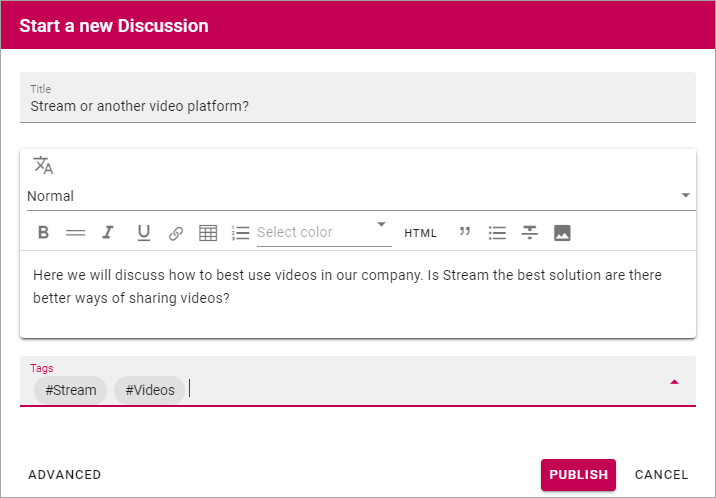
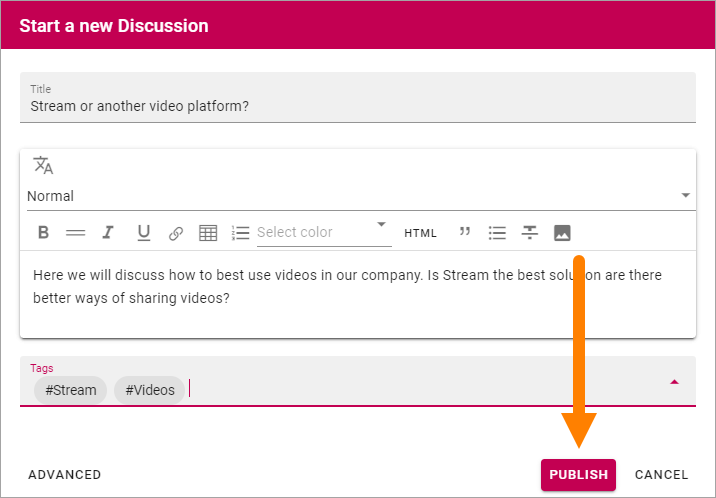
Minor edits

Changed region(s): [[0.7682, 0.512, 0.8296, 0.9036]]

diff --git a/using-communities/discussions/like-share-bestreply/index.rst b/using-communities/discussions/like-share-bestreply/index.rst
@@ -5,7 +5,7 @@ You can like and share a discussion and like comments. If you are the one that s
 
 Like a discussion or a comment
 **********************************
-The list "Popular" for discussions sort the list of discussion on likes, so the most liked discussion will be at the top.
+The list "Popular" for discussions sorts the list of discussion on likes, so the most liked discussion will be at the top.
 
 To like a discussion, just click "LIKE".
 
@@ -17,7 +17,7 @@ The Like icon now changes and you can use it to unlike the discussion:
 
 You can also like a comment:
 
-.. image:: discussion-like-3.png
+.. image:: discussion-like-3b.png
 
 You can change your mind about a comment you have liked, and unlike it.
 
@@ -25,7 +25,7 @@ You can change your mind about a comment you have liked, and unlike it.
 
 Share a discussion
 ****************************
-To share an discussion with a colleague, do the following:
+To share a discussion with a colleague, do the following:
 
 1. Click "Share".
 
@@ -45,4 +45,4 @@ That a comment is tagged as best reply is shown this way:
 
 You can click it to untag the comment for best reply, to tag some other comment.
 
-Best Reply can be a very important action if activity points and badges are activiated, see: :doc:`Setting up a Community </using-communities/setting/index>`
+Best Reply can be a very important action if activity points and badges are activiated, see: :doc:`Setting up a Community </using-communities/settings/index>`

diff --git a/using-communities/discussions/start-discussion/index.rst b/using-communities/discussions/start-discussion/index.rst
@@ -5,14 +5,14 @@ A Community can be set up several ways. In the default setup any collegue can st
 
 1. Click "START A DISCUSSION".
 
-.. image:: start-discussion.png
+.. image:: start-discussion-new.png
 
 2. Add the following about the discussion:
 
 .. image:: start-discussion-settings.png
 
-+ **Title**: Add a Title (name) for the discussion here.
-+ **(Text field)**: Use the text field to describe what will be discussed here. Note that you can use som formatting nad may even be able to add links and images in the description.
++ **Title**: Add a Title (name) for the discussion.
++ **(Text field)**: Use the text field to describe what will be discussed here. Note that you can use some formatting and may even be able to add links and images in the description.
 + **Tags**: You can tag the discussion with existing tags, or create new tags, for example for subscription. Note that tags are "global". A new tag will be available in all Knowledge articles and Discussions in the community.
 
 3. Click "PUBLISH" to create the discussion.

diff --git a/using-communities/discussions/participate-in-discussions/index.rst b/using-communities/discussions/participate-in-discussions/index.rst
@@ -8,11 +8,11 @@ You participate in a discussion by adding comments.
 
 .. image:: discussion-comment-1.png
 
-Note he the simple formatting options.
+Note the formatting options.
 
 You can always edit your own comments, like this:
 
-3. Click the pen and select edit.
+3. Click the pen and select "Edit".
 
 .. image:: discussion-comment-2.png
 
@@ -22,19 +22,19 @@ You can always edit your own comments, like this:
 
 Comment another comment
 *************************
-You can even comment any comment, this way:
+You can also comment any comment, this way:
 
 1. click "Reply".
 
 .. image:: discusson-comment-4.png
 
-2. Type you reply and click "POST".
+2. Type your reply and click "POST".
 
 .. image:: discussion-comment-5.png
 
 You can add a reply for the reply and continue that way.
 
-You can edit you your own replies the samse way as with comments, see above.
+You can edit your own replies the samse way as with comments, see above.
 
 Using mentions
 ***************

WHAT NEEDS TO BE DONE: Write out each entry exactly as given, but skip the pictures.

RESPONSE TO THE TASK:
Minor edits

Changed region(s): [[0.7682, 0.512, 0.8296, 0.9036]]

diff --git a/using-communities/discussions/like-share-bestreply/index.rst b/using-communities/discussions/like-share-bestreply/index.rst
@@ -5,7 +5,7 @@ You can like and share a discussion and like comments. If you are the one that s
 
 Like a discussion or a comment
 **********************************
-The list "Popular" for discussions sort the list of discussion on likes, so the most liked discussion will be at the top.
+The list "Popular" for discussions sorts the list of discussion on likes, so the most liked discussion will be at the top.
 
 To like a discussion, just click "LIKE".
 
@@ -17,7 +17,7 @@ The Like icon now changes and you can use it to unlike the discussion:
 
 You can also like a comment:
 
-.. image:: discussion-like-3.png
+.. image:: discussion-like-3b.png
 
 You can change your mind about a comment you have liked, and unlike it.
 
@@ -25,7 +25,7 @@ You can change your mind about a comment you have liked, and unlike it.
 
 Share a discussion
 ****************************
-To share an discussion with a colleague, do the following:
+To share a discussion with a colleague, do the following:
 
 1. Click "Share".
 
@@ -45,4 +45,4 @@ That a comment is tagged as best reply is shown this way:
 
 You can click it to untag the comment for best reply, to tag some other comment.
 
-Best Reply can be a very important action if activity points and badges are activiated, see: :doc:`Setting up a Community </using-communities/setting/index>`
+Best Reply can be a very important action if activity points and badges are activiated, see: :doc:`Setting up a Community </using-communities/settings/index>`

diff --git a/using-communities/discussions/start-discussion/index.rst b/using-communities/discussions/start-discussion/index.rst
@@ -5,14 +5,14 @@ A Community can be set up several ways. In the default setup any collegue can st
 
 1. Click "START A DISCUSSION".
 
-.. image:: start-discussion.png
+.. image:: start-discussion-new.png
 
 2. Add the following about the discussion:
 
 .. image:: start-discussion-settings.png
 
-+ **Title**: Add a Title (name) for the discussion here.
-+ **(Text field)**: Use the text field to describe what will be discussed here. Note that you can use som formatting nad may even be able to add links and images in the description.
++ **Title**: Add a Title (name) for the discussion.
++ **(Text field)**: Use the text field to describe what will be discussed here. Note that you can use some formatting and may even be able to add links and images in the description.
 + **Tags**: You can tag the discussion with existing tags, or create new tags, for example for subscription. Note that tags are "global". A new tag will be available in all Knowledge articles and Discussions in the community.
 
 3. Click "PUBLISH" to create the discussion.

diff --git a/using-communities/discussions/participate-in-discussions/index.rst b/using-communities/discussions/participate-in-discussions/index.rst
@@ -8,11 +8,11 @@ You participate in a discussion by adding comments.
 
 .. image:: discussion-comment-1.png
 
-Note he the simple formatting options.
+Note the formatting options.
 
 You can always edit your own comments, like this:
 
-3. Click the pen and select edit.
+3. Click the pen and select "Edit".
 
 .. image:: discussion-comment-2.png
 
@@ -22,19 +22,19 @@ You can always edit your own comments, like this:
 
 Comment another comment
 *************************
-You can even comment any comment, this way:
+You can also comment any comment, this way:
 
 1. click "Reply".
 
 .. image:: discusson-comment-4.png
 
-2. Type you reply and click "POST".
+2. Type your reply and click "POST".
 
 .. image:: discussion-comment-5.png
 
 You can add a reply for the reply and continue that way.
 
-You can edit you your own replies the samse way as with comments, see above.
+You can edit your own replies the samse way as with comments, see above.
 
 Using mentions
 ***************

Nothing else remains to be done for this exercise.